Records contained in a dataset
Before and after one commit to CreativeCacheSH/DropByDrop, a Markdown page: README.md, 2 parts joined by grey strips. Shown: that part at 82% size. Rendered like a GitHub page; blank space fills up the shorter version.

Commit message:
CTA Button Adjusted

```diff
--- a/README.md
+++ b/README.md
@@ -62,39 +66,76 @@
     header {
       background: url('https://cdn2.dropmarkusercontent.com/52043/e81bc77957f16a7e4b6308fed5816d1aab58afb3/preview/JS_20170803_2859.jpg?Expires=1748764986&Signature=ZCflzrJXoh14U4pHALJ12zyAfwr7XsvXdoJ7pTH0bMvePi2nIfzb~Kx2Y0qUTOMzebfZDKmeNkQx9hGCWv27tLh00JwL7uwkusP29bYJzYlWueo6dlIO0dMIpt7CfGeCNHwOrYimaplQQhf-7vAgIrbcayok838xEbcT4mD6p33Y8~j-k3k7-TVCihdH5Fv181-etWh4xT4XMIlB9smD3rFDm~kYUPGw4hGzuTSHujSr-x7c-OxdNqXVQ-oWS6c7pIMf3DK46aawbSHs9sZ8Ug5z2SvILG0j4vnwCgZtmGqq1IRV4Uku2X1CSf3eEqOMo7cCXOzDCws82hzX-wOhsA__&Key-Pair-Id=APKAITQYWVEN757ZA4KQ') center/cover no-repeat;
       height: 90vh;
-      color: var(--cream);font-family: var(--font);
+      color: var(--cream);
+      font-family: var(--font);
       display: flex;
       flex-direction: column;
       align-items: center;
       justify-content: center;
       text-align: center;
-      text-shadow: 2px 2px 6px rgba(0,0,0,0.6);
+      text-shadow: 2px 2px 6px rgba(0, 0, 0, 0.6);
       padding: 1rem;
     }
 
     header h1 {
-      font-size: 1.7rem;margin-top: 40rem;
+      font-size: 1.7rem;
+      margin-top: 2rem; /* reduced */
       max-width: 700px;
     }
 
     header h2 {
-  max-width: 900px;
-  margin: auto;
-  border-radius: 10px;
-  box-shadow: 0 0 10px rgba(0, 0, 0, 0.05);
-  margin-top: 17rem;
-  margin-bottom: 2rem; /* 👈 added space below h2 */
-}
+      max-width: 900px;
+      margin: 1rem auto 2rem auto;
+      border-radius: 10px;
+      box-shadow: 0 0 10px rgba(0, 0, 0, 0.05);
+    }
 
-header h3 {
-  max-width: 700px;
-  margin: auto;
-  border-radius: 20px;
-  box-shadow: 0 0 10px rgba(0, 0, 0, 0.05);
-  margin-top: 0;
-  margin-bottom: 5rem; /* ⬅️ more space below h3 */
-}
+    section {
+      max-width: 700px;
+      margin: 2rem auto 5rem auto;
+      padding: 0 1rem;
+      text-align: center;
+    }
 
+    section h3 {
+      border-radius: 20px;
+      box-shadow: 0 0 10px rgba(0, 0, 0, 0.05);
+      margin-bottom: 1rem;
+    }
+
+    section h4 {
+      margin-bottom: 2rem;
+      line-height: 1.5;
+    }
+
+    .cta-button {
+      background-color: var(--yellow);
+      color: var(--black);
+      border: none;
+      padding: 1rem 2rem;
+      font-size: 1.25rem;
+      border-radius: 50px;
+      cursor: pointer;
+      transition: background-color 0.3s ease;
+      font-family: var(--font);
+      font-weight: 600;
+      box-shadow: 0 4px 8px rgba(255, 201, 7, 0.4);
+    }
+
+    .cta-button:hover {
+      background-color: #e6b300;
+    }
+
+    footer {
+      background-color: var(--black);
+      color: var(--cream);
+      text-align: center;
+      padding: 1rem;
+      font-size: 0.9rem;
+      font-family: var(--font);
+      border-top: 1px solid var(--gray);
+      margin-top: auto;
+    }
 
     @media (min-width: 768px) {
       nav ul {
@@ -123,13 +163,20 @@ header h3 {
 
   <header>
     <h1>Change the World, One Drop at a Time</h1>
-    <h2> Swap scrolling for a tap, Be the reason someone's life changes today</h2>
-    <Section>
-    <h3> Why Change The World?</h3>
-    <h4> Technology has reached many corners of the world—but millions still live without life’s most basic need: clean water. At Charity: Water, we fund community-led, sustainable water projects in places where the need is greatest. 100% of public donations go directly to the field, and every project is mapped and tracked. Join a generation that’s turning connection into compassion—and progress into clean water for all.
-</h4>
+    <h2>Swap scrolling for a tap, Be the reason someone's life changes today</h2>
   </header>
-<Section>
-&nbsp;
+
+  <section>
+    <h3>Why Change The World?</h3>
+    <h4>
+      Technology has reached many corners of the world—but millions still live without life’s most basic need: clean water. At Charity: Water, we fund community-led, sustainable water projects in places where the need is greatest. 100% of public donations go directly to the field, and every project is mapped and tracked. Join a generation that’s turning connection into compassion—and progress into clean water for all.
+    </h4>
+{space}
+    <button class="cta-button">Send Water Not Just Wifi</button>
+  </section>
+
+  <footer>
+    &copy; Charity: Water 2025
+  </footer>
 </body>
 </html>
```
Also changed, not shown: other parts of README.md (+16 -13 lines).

Exercise details: The reply should consist of the records, reproduced exactly.

Final answer:
Before and after one commit to CreativeCacheSH/DropByDrop, a Markdown page: README.md, 2 parts joined by grey strips. Shown: that part at 82% size. Rendered like a GitHub page; blank space fills up the shorter version.

Commit message:
CTA Button Adjusted

```diff
--- a/README.md
+++ b/README.md
@@ -62,39 +66,76 @@
     header {
       background: url('https://cdn2.dropmarkusercontent.com/52043/e81bc77957f16a7e4b6308fed5816d1aab58afb3/preview/JS_20170803_2859.jpg?Expires=1748764986&Signature=ZCflzrJXoh14U4pHALJ12zyAfwr7XsvXdoJ7pTH0bMvePi2nIfzb~Kx2Y0qUTOMzebfZDKmeNkQx9hGCWv27tLh00JwL7uwkusP29bYJzYlWueo6dlIO0dMIpt7CfGeCNHwOrYimaplQQhf-7vAgIrbcayok838xEbcT4mD6p33Y8~j-k3k7-TVCihdH5Fv181-etWh4xT4XMIlB9smD3rFDm~kYUPGw4hGzuTSHujSr-x7c-OxdNqXVQ-oWS6c7pIMf3DK46aawbSHs9sZ8Ug5z2SvILG0j4vnwCgZtmGqq1IRV4Uku2X1CSf3eEqOMo7cCXOzDCws82hzX-wOhsA__&Key-Pair-Id=APKAITQYWVEN757ZA4KQ') center/cover no-repeat;
       height: 90vh;
-      color: var(--cream);font-family: var(--font);
+      color: var(--cream);
+      font-family: var(--font);
       display: flex;
       flex-direction: column;
       align-items: center;
       justify-content: center;
       text-align: center;
-      text-shadow: 2px 2px 6px rgba(0,0,0,0.6);
+      text-shadow: 2px 2px 6px rgba(0, 0, 0, 0.6);
       padding: 1rem;
     }
 
     header h1 {
-      font-size: 1.7rem;margin-top: 40rem;
+      font-size: 1.7rem;
+      margin-top: 2rem; /* reduced */
       max-width: 700px;
     }
 
     header h2 {
-  max-width: 900px;
-  margin: auto;
-  border-radius: 10px;
-  box-shadow: 0 0 10px rgba(0, 0, 0, 0.05);
-  margin-top: 17rem;
-  margin-bottom: 2rem; /* 👈 added space below h2 */
-}
+      max-width: 900px;
+      margin: 1rem auto 2rem auto;
+      border-radius: 10px;
+      box-shadow: 0 0 10px rgba(0, 0, 0, 0.05);
+    }
 
-header h3 {
-  max-width: 700px;
-  margin: auto;
-  border-radius: 20px;
-  box-shadow: 0 0 10px rgba(0, 0, 0, 0.05);
-  margin-top: 0;
-  margin-bottom: 5rem; /* ⬅️ more space below h3 */
-}
+    section {
+      max-width: 700px;
+      margin: 2rem auto 5rem auto;
+      padding: 0 1rem;
+      text-align: center;
+    }
 
+    section h3 {
+      border-radius: 20px;
+      box-shadow: 0 0 10px rgba(0, 0, 0, 0.05);
+      margin-bottom: 1rem;
+    }
+
+    section h4 {
+      margin-bottom: 2rem;
+      line-height: 1.5;
+    }
+
+    .cta-button {
+      background-color: var(--yellow);
+      color: var(--black);
+      border: none;
+      padding: 1rem 2rem;
+      font-size: 1.25rem;
+      border-radius: 50px;
+      cursor: pointer;
+      transition: background-color 0.3s ease;
+      font-family: var(--font);
+      font-weight: 600;
+      box-shadow: 0 4px 8px rgba(255, 201, 7, 0.4);
+    }
+
+    .cta-button:hover {
+      background-color: #e6b300;
+    }
+
+    footer {
+      background-color: var(--black);
+      color: var(--cream);
+      text-align: center;
+      padding: 1rem;
+      font-size: 0.9rem;
+      font-family: var(--font);
+      border-top: 1px solid var(--gray);
+      margin-top: auto;
+    }
 
     @media (min-width: 768px) {
       nav ul {
@@ -123,13 +163,20 @@ header h3 {
 
   <header>
     <h1>Change the World, One Drop at a Time</h1>
-    <h2> Swap scrolling for a tap, Be the reason someone's life changes today</h2>
-    <Section>
-    <h3> Why Change The World?</h3>
-    <h4> Technology has reached many corners of the world—but millions still live without life’s most basic need: clean water. At Charity: Water, we fund community-led, sustainable water projects in places where the need is greatest. 100% of public donations go directly to the field, and every project is mapped and tracked. Join a generation that’s turning connection into compassion—and progress into clean water for all.
-</h4>
+    <h2>Swap scrolling for a tap, Be the reason someone's life changes today</h2>
   </header>
-<Section>
-&nbsp;
+
+  <section>
+    <h3>Why Change The World?</h3>
+    <h4>
+      Technology has reached many corners of the world—but millions still live without life’s most basic need: clean water. At Charity: Water, we fund community-led, sustainable water projects in places where the need is greatest. 100% of public donations go directly to the field, and every project is mapped and tracked. Join a generation that’s turning connection into compassion—and progress into clean water for all.
+    </h4>
+{space}
+    <button class="cta-button">Send Water Not Just Wifi</button>
+  </section>
+
+  <footer>
+    &copy; Charity: Water 2025
+  </footer>
 </body>
 </html>
```
Also changed, not shown: other parts of README.md (+16 -13 lines).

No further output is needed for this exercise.